Instead of just going after the kingpin, the tax tribunal has directed that nearly 33,000 individuals or business entities engaged in a money laundering racket worth Rs 1,680 crore be probed. In a far-reaching order, the Income Tax Appellate Tribunal (Mumbai bench) has looked beyond just bringing to task an individual defaulting taxpayer and upholding lower tax authorities’ assessment order.

As Naresh Manakchand Jain – the defaulting taxpayer – was engaged in a significant money-laundering operation, the tax tribunal has directed his jurisdictional I-T official to provide details of 30,000-plus entities involved within 90 days to various regulatory authorities for further investigation and action. The authorities include I-T officials, Sebi, RBI, and the registrar of companies.

The ITAT bench said: The real beneficiaries are the persons who have obtained the exempt long-term capital gain by converting their unaccounted income. The money laundering exercise involved serious violation of various laws such as I-T, securities, corporate, and banking. Such activities, if treated and dealt with in silos, are ineffective. Hence, it directed that details of parties involved be shared with a wide range of regulatory authorities.

According to chartered accountants, apart from being subject to re-opening of their tax assessment, these parties will also find themselves subject to probe under the rigorous provisions of the anti-money laundering law.

An appeal filed with ITAT by Jain, described in the I-T orders as a money laundering kingpin, relating to his tax assessment for FY12 opened a Pandora’s box. One of the grounds of appeal filed by Jain was against the action of I-T authorities to treat Rs 50.4 crore in his hand as undisclosed income and tax the same.

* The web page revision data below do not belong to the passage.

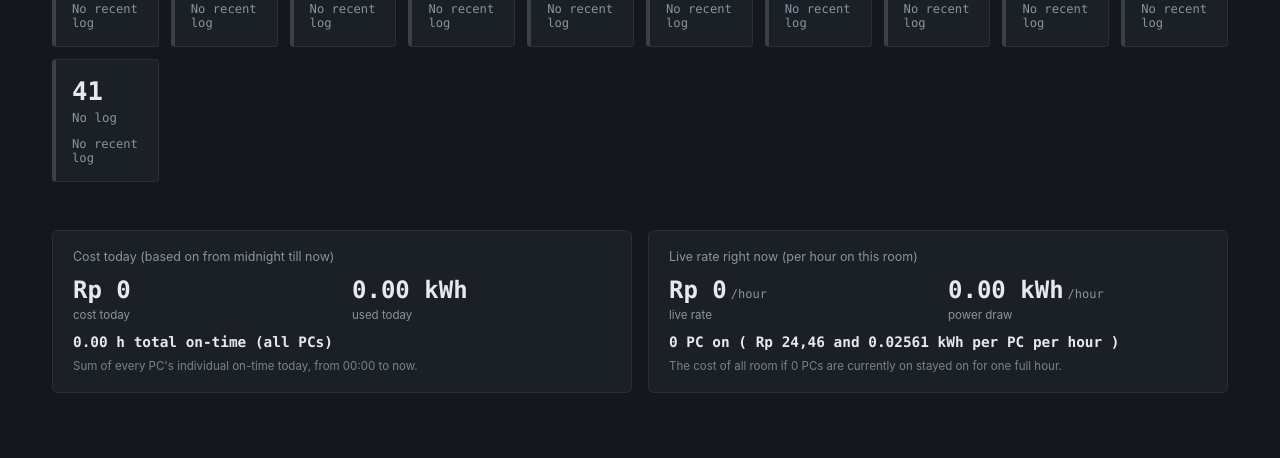
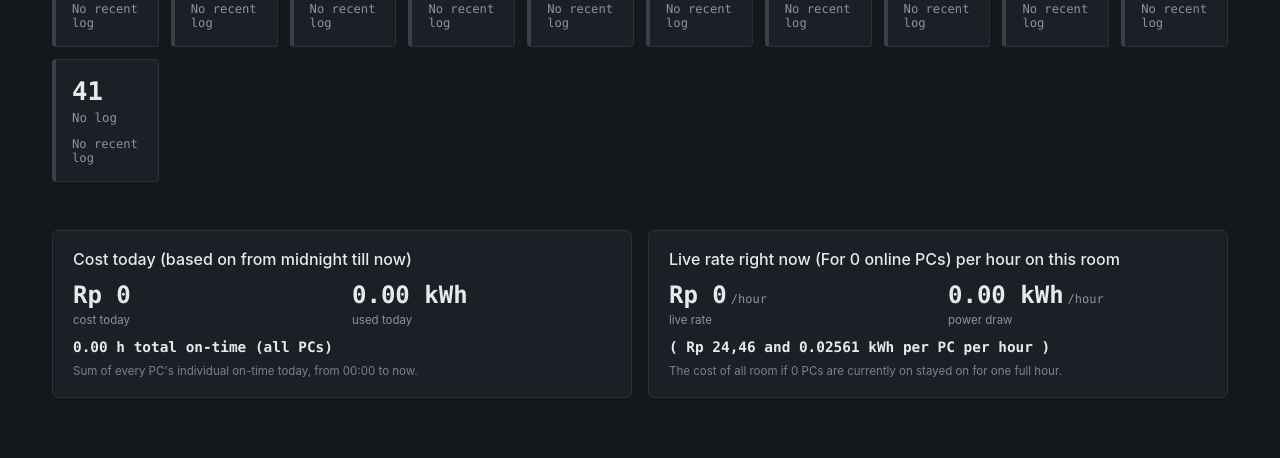
Before and after one commit to tmawada/PC-Logger, a Flask app: page /main/room/1 in a window 1280 px wide. Shown: the part 704-1162 px from the top of the page. Before the commit the page ends 1097 px from the top, so only its background shows below. Run offline with Flask 3, Linux system fonts and the light colour scheme; data that the repository does not hold is empty.

Commit message:
style: clearer room details

```diff
--- a/backend/static/mainmenu.css
+++ b/backend/static/mainmenu.css
@@ -131,9 +131,10 @@
   }
 
   .counter-card .counter-label {
-    font-size: 0.78rem;
-    color: var(--text-muted);
+    font-size: 1rem;
+    color: var(--mono);
     font-family: var(--sans);
+    font-weight: 500;
     margin-bottom: 12px;
   }
 
--- a/backend/static/room_details.css
+++ b/backend/static/room_details.css
@@ -334,9 +334,10 @@
   }
 
   .counter-card .counter-label {
-    font-size: 0.78rem;
-    color: var(--text-muted);
+    font-size: 1rem;
+    color: var(--mono);
     font-family: var(--sans);
+    font-weight: 500;
     margin-bottom: 12px;
   }
 
--- a/backend/templates/mainmenu.html
+++ b/backend/templates/mainmenu.html
@@ -48,8 +48,7 @@
             <div class="stat-caption">used today</div>
           </div>
         </div>
-        <div class="counter-pcs">{{ '%.2f'|format(total_on_hours_today) }} h total on-time (all PCs, all rooms)</div>
-        <div class="counter-hint">Sum of every PC's individual on-time today, from 00:00 to now, across every room.</div>
+        <div class="counter-hint">Total of all PCs turned on today (From 00.00 to now)\</div>
       </div>
       <div class="counter-card">
         <div class="counter-label">Live rate right now (per hour, all rooms)</div>
@@ -64,7 +63,7 @@
           </div>
         </div>
         <div class="counter-pcs">{{ total_on }} PC on</div>
-        <div class="counter-hint">What it would cost if the {{ total_on }} PCs currently on across all rooms stayed on for one full hour. It is a live rate, not an actual charge.</div>
+        <div class="counter-hint">The cost of all room if {{ on_count }} PCs are currently on stayed on for one full hour.</div>
       </div>
     </div>
 
--- a/backend/templates/room_details.html
+++ b/backend/templates/room_details.html
@@ -76,7 +76,7 @@
         <div class="counter-hint">Sum of every PC's individual on-time today, from 00:00 to now.</div>
       </div>
       <div class="counter-card">
-        <div class="counter-label">Live rate right now (per hour on this room)</div>
+        <div class="counter-label">Live rate right now (For {{on_count}} online PCs) per hour on this room</div>
         <div class="counter-stats">
           <div class="stat">
             <div class="stat-value">Rp {{ '{:,.0f}'.format(cost_per_hour).replace(',', '.') }}<span class="stat-unit">/hour</span></div>
@@ -87,7 +87,7 @@
             <div class="stat-caption">power draw</div>
           </div>
         </div>
-        <div class="counter-pcs">{{ on_count }} PC on ( Rp {{ '{:.2f}'.format(cost_per_pc_hour).replace('.', ',') }} and {{ '{:.5f}'.format(kwh_per_pc_hour) }} kWh per PC per hour )</div>
+        <div class="counter-pcs">( Rp {{ '{:.2f}'.format(cost_per_pc_hour).replace('.', ',') }} and {{ '{:.5f}'.format(kwh_per_pc_hour) }} kWh per PC per hour )</div>
         <div class="counter-hint">The cost of all room if {{ on_count }} PCs are currently on stayed on for one full hour.</div>
       </div>
     </div>
```
Also changed, not shown: 1 other file.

Two searches conducted in subsequent years (in 2016 and 2019) by investigation wings of the I-T department threw up a host of incriminating evidence. For FY12 itself, 32,855 individuals and entities who participated in money laundering activities were identified, and Rs 1,680 crore was found to have been laundered by Jain by rigging nine identified scrips.